IGAD-plus mediate South Sudan peace talk in Addis Ababa -Coastweek -

ADDIS ABABA Ethiopia (Xinhua) -- Under the mediation of the IGAD-Plus, the South Sudan peace negotiation kicked off on Thursday in Ethiopia’s capital Addis Ababa.The East African bloc, the Intergovernmental Authority on Development (IGAD), has been mediating the peace process of South Sudan towards ending the crisis erupted since mid-December in 2013 in the world’s youngest nation.
In this latest round of peace talks, participants in the South Sudan peace process will, for some days, deliberate on the IGAD-Plus proposal, the Compromise Agreement on the resolution of the conflict in South Sudan.At the recently convened meeting in Addis Ababa, the IGAD-Plus agreed on the urgent need to resolve the conflict, which has devastated South Sudan.

The IGAD-Plus mediation has put it that the Compromise Agreement is signed by August 17 towards resolving the crisis in South Sudan.

"The IGAD-Plus are united in their determination to see that the Compromise Agreement is signed by August 17, which will go a long way to ease the suffering of the people of South Sudan," according to a statement released earlier by the mediation.
Speaking at the opening of this round of negotiation, Seyoum Mesfin, IGAD Chief Mediator, noted that the latest peace talks is a critical moment whereby the participants would make decision that might impact the destiny of the youngest nation and the people of the country.
Participants attend the mediation peace process of South Sudan peace negotiation in Addis Ababa | Coastweek
ADDIS ABABA Ethiopia (Xinhua) -- Participants attend the mediation peace process of South Sudan peace negotiation in Addis Ababa, capital of Ethiopia.

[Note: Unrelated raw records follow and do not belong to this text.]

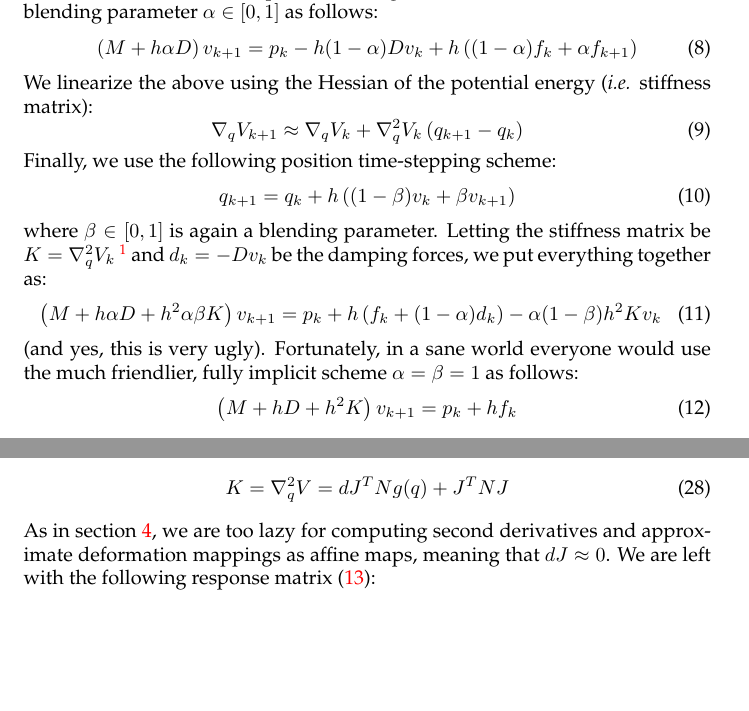
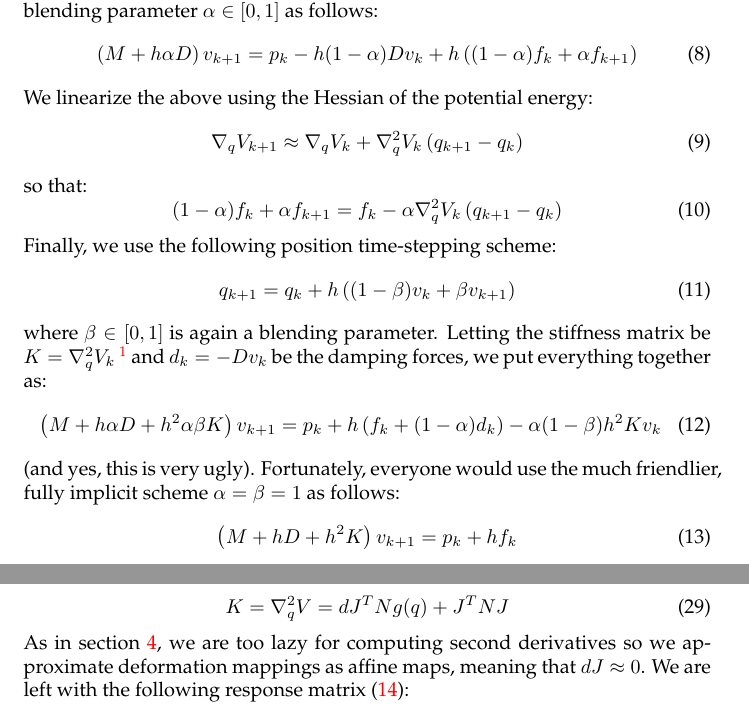
Before and after one commit to sofa-framework/Compliant, a LaTeX paper (doc/compliant-reference.tex): two parts of pages 2 and 4 of 8, joined at a grey line, cut so that both start at the same text, the shorter picture padded with empty space. Compiled offline with pdfLaTeX.

```diff
--- a/doc/compliant-reference.tex
+++ b/doc/compliant-reference.tex
@@ -97,11 +97,16 @@
   \block{M + h \alpha D} v_{k+1} = p_k - h(1 - \alpha) D v_k + h \block{(1 - \alpha) f_k + \alpha f_{k+1}}
 \end{equation}
 %
-We linearize the above using the Hessian of the potential energy
-(\emph{i.e.} stiffness matrix):
+We linearize the above using the Hessian of the potential energy:
 %
 \begin{equation}
 \nabla_q V_{k+1} \approx \nabla_q V_k + \nabla_q^2 V_k \block{q_{k+1} - q_k}
+\end{equation}
+%
+so that:
+%
+\begin{equation}
+  (1 - \alpha) f_k + \alpha f_{k+1} = f_k - \alpha \nabla_q^2 V_k \block{q_{k+1} - q_k}
 \end{equation}
 %
 Finally, we use the following position time-stepping scheme:
@@ -126,9 +131,8 @@
   p_k + h \block{ f_k + (1 - \alpha) d_k} - \alpha ( 1 - \beta) h^2 K v_k
 \end{equation}
 %
-(and yes, this is very ugly). Fortunately, in a sane world everyone
-would use the much friendlier, fully implicit scheme $\alpha = \beta =
-1$ as follows:
+(and yes, this is very ugly). Fortunately, everyone would use the much
+friendlier, fully implicit scheme $\alpha = \beta = 1$ as follows:
 %
 \begin{equation}
    \block{M + hD + h^2K} v_{k+1} = p_k + h f_k
@@ -251,7 +255,7 @@
 \end{equation}
 %
 As in section \ref{sec:constraints}, we are too lazy for computing
-second derivatives and approximate deformation mappings as affine
+second derivatives so we approximate deformation mappings as affine
 maps, meaning that $\dd J \approx 0$. We are left with the following
 response matrix \eqref{eq:response-matrix}:
 %
```
Also changed, not shown: doc/compliant-reference.pdf, doc/compliant-reference.tex (8 more changed lines), 4 other files.
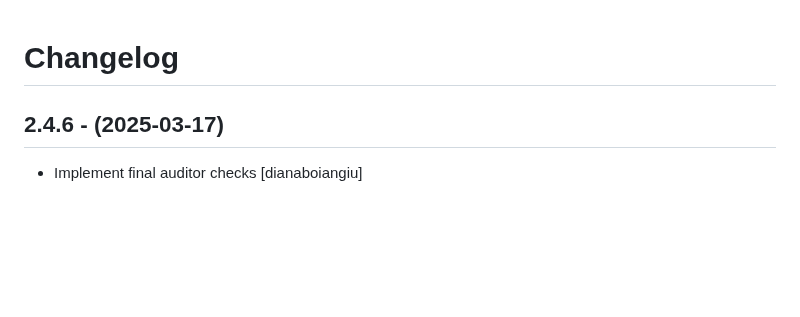
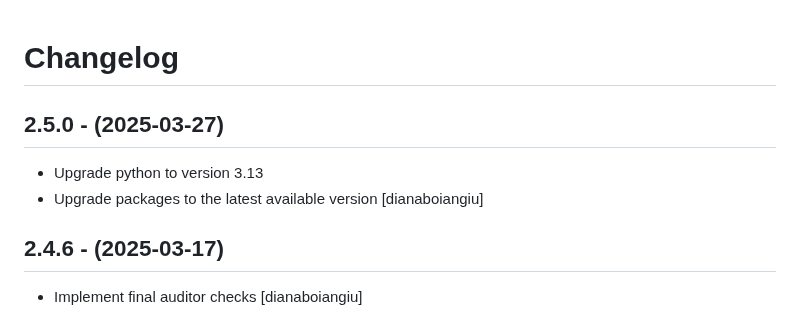
Before and after one commit to eea/european.cache.registry, a Markdown page: CHANGELOG.md, the part around the change. GitHub-like rendering; blank space fills up the shorter version.

Commit message:
Release 2.5.0

```diff
--- a/CHANGELOG.md
+++ b/CHANGELOG.md
@@ -1,5 +1,11 @@
 Changelog
 =========
+
+2.5.0 - (2025-03-27)
+--------------------
+* Upgrade python to version 3.13
+* Upgrade packages to the latest available version
+  [dianaboiangiu]
 
 2.4.6 - (2025-03-17)
 --------------------
```
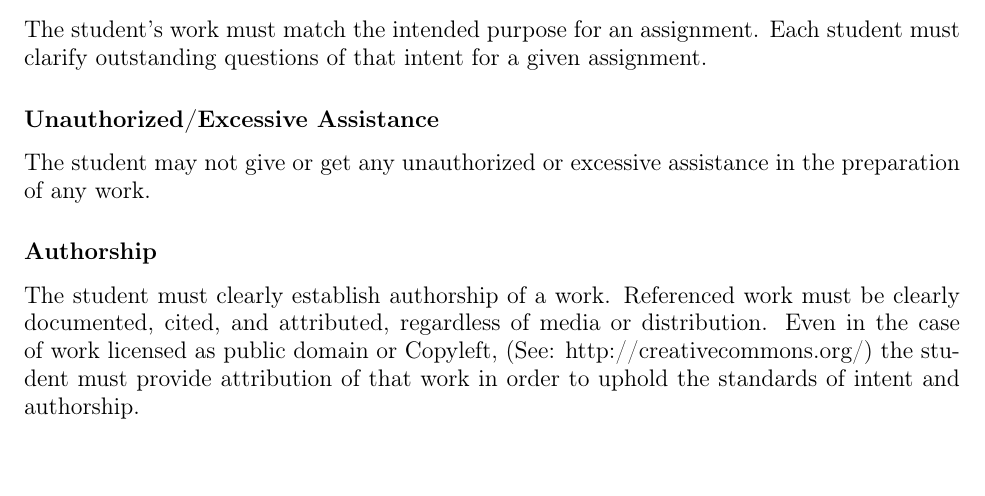
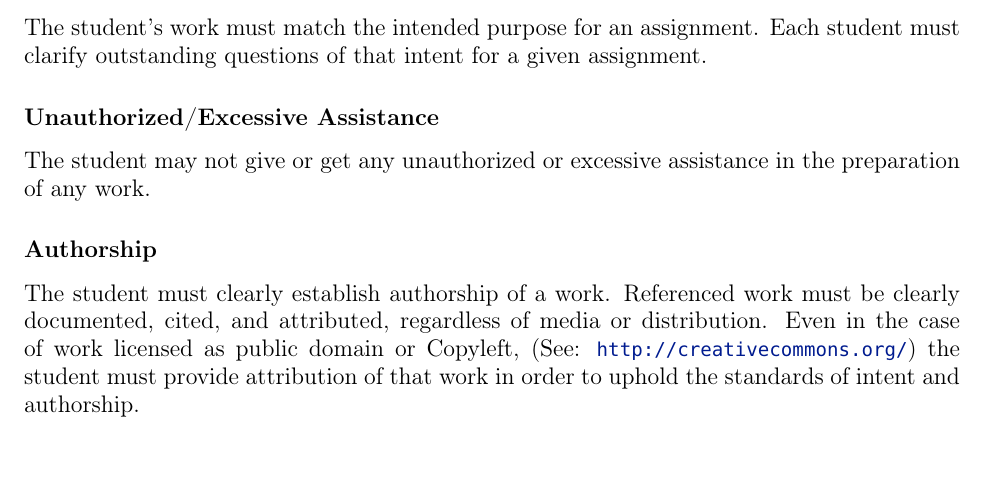
Before and after one commit to markroyer/latex-syllabus, a LaTeX document (syllabus.tex): part of page 2 of 4, cut so that both start at the same text. Compiled offline with pdfLaTeX.

Commit message:
Fix creativecommons url

```diff
--- a/syllabus.tex
+++ b/syllabus.tex
@@ -224,7 +224,7 @@ assistance in the preparation of any work.
 The student must clearly establish authorship of a work. Referenced
 work must be clearly documented, cited, and attributed, regardless of
 media or distribution. Even in the case of work licensed as public
-domain or Copyleft, (See: http://creativecommons.org/) the student
+domain or Copyleft, (See: \url{http://creativecommons.org/}) the student
 must provide attribution of that work in order to uphold the standards
 of intent and authorship.
 
```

The East African bloc, the Intergovernmental Authority on Development (IGAD), has been mediating the peace process of South Sudan towards ending the crisis erupted since mid-December in 2013 in the world’s youngest nation. XINHUA PHOTO - MICHAEL TEWELDE
"We have now reached at critical juncture whereby participants of this phase will make decisions that may impact the destiny of the people of South Sudan and their youngest nation," said Seyoum.
The IGAD-Plus include the IGAD member states, the five members of the African Union High-Level Ad Hoc Committee, the Troika, China, the African Union Commission, the European Union, the United Nations and the IGAD Partners Forum.


Juba prevents opposition delegation from travelling to peace talks in Ethiopia
KHARTOUM (Xinhua) -- A delegation of South Sudanese opposition parties has said the Juba government has prevented them from travelling to Addis Ababa, Ethiopia, to take part in the peace talks between the South Sudanese warring parties.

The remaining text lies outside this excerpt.